Using Rehumanizing Language to Discuss Abortion
I’ve had a few conversation about abortion this year where people have claimed that it’s twisting the definition of a child to use the word before birth. “It’s not a child, it’s a fetus! You’re twisting words, man. Child means like, walking around ‘n’ stuff, at least born! Don’t try to manipulate me like that! Use the right term.”
The Oxford English Dictionary defines “child” as follows:
- child, n.
- I. With reference to state or age.
- 1. (a) An unborn or newly born human being; a fetus, an infant. […]
- 2. (a) A young person of either sex, usu. one below the age of puberty; a boy or girl. […]
- II. As correlative to parent.
- 9. (a) A son or daughter (at any age); the offspring of human parents. […]
- Phrases P1. with child
- a. Pregnant. Hence to get (also beget) with child, to go with child.
Obviously, a fetus is a child in multiple senses of the word, and the most common senses of the word, most common phrases. It’s not true to say, “it’s not a child until it’s born!” — a fetus is a child both in the sense of his or her age, and in the sense of being offspring.
Some pro tips for nipping this nonsense in the bud:
- When a woman is pregnant, we say that she is with… ? Do we say that she is “with fetus?” Or “with clump of cells?” Or… “with child?”
- When two human beings reproduce, what do they have?
- How many children do your parents have? Isn’t child also another word for offspring, no matter how old you are?
Same goes for “baby,” which the OED defines as:
1. a. A very young child, esp. one not yet able to walk and dependent on the care of others; an infant. Also applied to an unborn child.
I’ll even use “kid” as slang in some contexts. OED:
5. slang a. A child, esp. a young child. (Originally low slang, but by the 19th c. frequent in familiar speech.)”
Terms like fetus or embryo, while accurate, are frequently used to dehumanize pre-born children. People don’t understand they’re just age-range terms, like infant, toddler, or teenager. They’re different than the words we use to talk about born children.
We need to re-humanize pre-born children, and one of the ways to do that is by using accurate, natural language to talk about them — to talk about pre-born children using the same words we use to talk about born children. If someone really has a personal hangup with a word like “child,” I’ll adapt my wording in a heartbeat, but only if it’s clear it’s a barrier.
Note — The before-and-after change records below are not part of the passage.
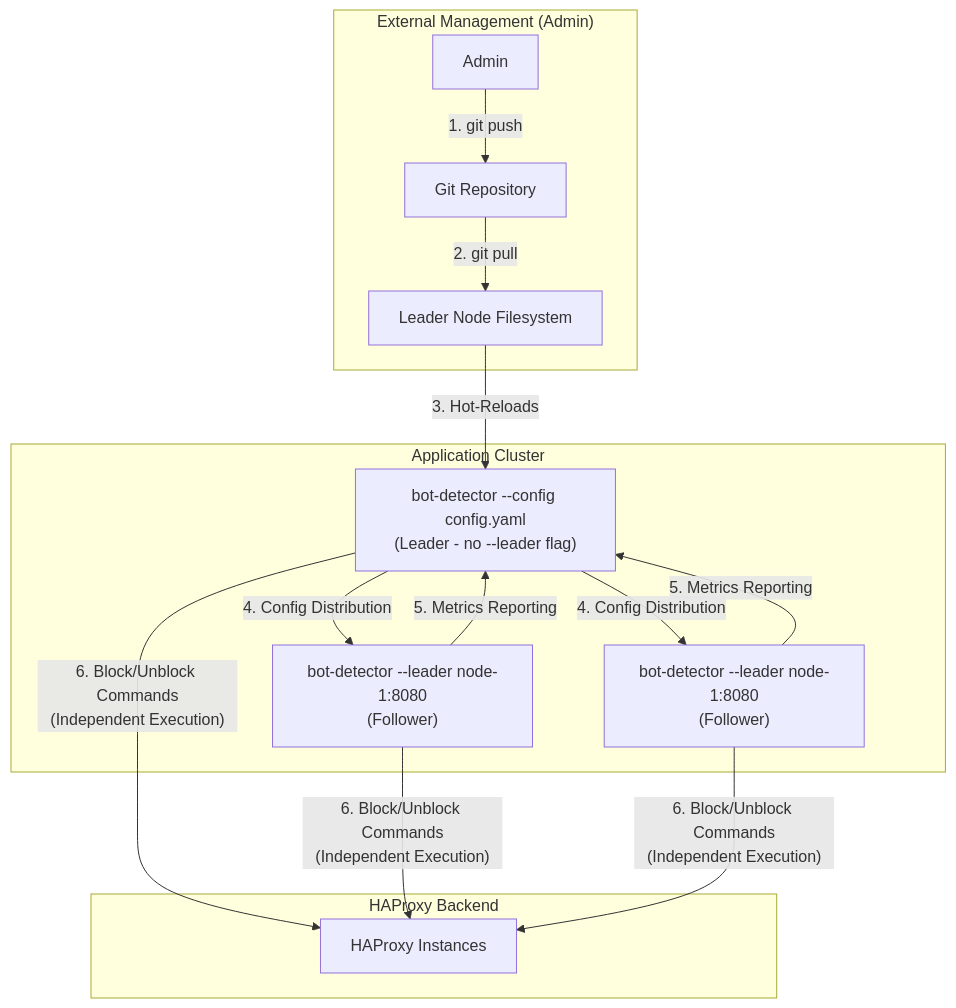
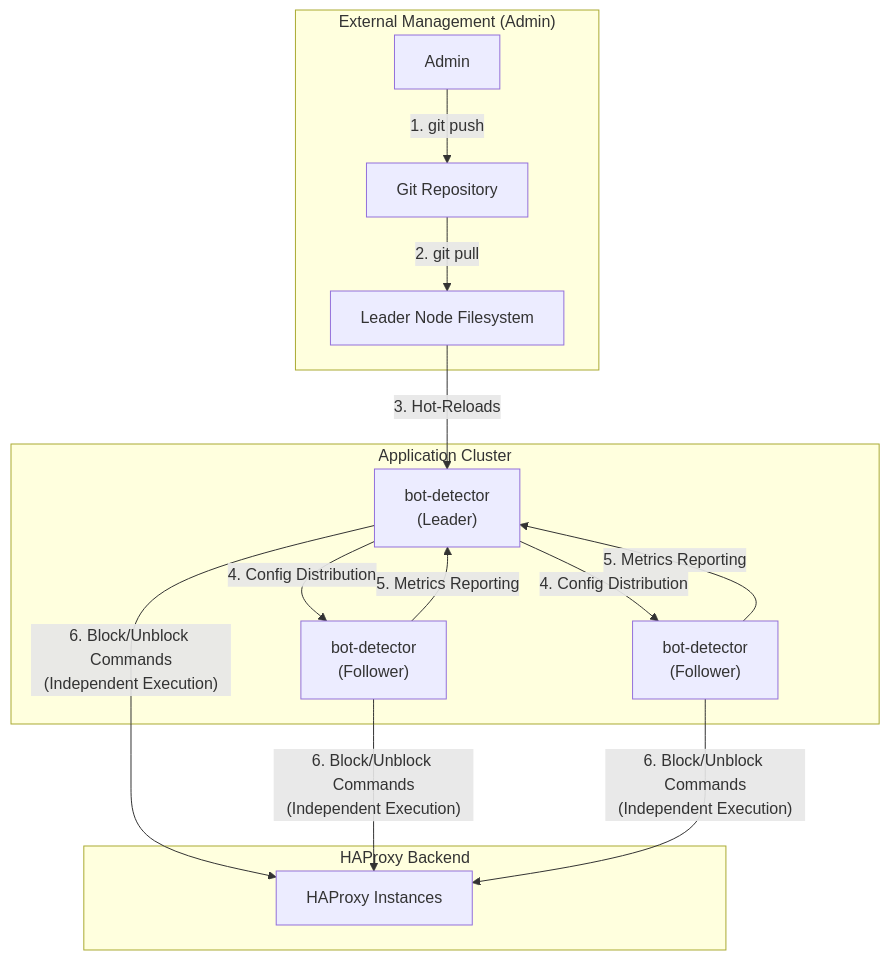
The first of 3 diagrams in docs/ClusterConfiguration.md (metabrainz/bot-detector), drawn with Mermaid before and after one commit. The commit also changed other lines of this file, not shown here.

Commit message:
Simplify bot-detector configuration descriptions

````diff
--- a/docs/ClusterConfiguration.md
+++ b/docs/ClusterConfiguration.md
@@ -37,24 +37,24 @@
 ```mermaid
 graph TD
     subgraph "External Management (Admin)"
         A["Git Repository"]
         B["Admin"]
         B -- "1. git push" --> A
         A -- "2. git pull" --> C["Leader Node Filesystem"]
     end
 
     subgraph "Application Cluster"
-        D["bot-detector --config config.yaml<br/>(Leader - no --leader flag)"]
-        E["bot-detector --leader node-1:8080<br/>(Follower)"]
-        F["bot-detector --leader node-1:8080<br/>(Follower)"]
+        D["bot-detector<br/>(Leader)"]
+        E["bot-detector<br/>(Follower)"]
+        F["bot-detector<br/>(Follower)"]
 
         C -- "3. Hot-Reloads" --> D
         D -- "4. Config Distribution" --> E & F
         E & F -- "5. Metrics Reporting" --> D
     end
 
     subgraph "HAProxy Backend"
         G["HAProxy Instances"]
         D & E & F -- "6. Block/Unblock Commands<br/>(Independent Execution)" --> G
     end
 ```
````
Rehumanizing language — using accurate words for pre-born kids that we also use for born kids — focuses conversation onto the important question: isn’t a pre-born child also a human being?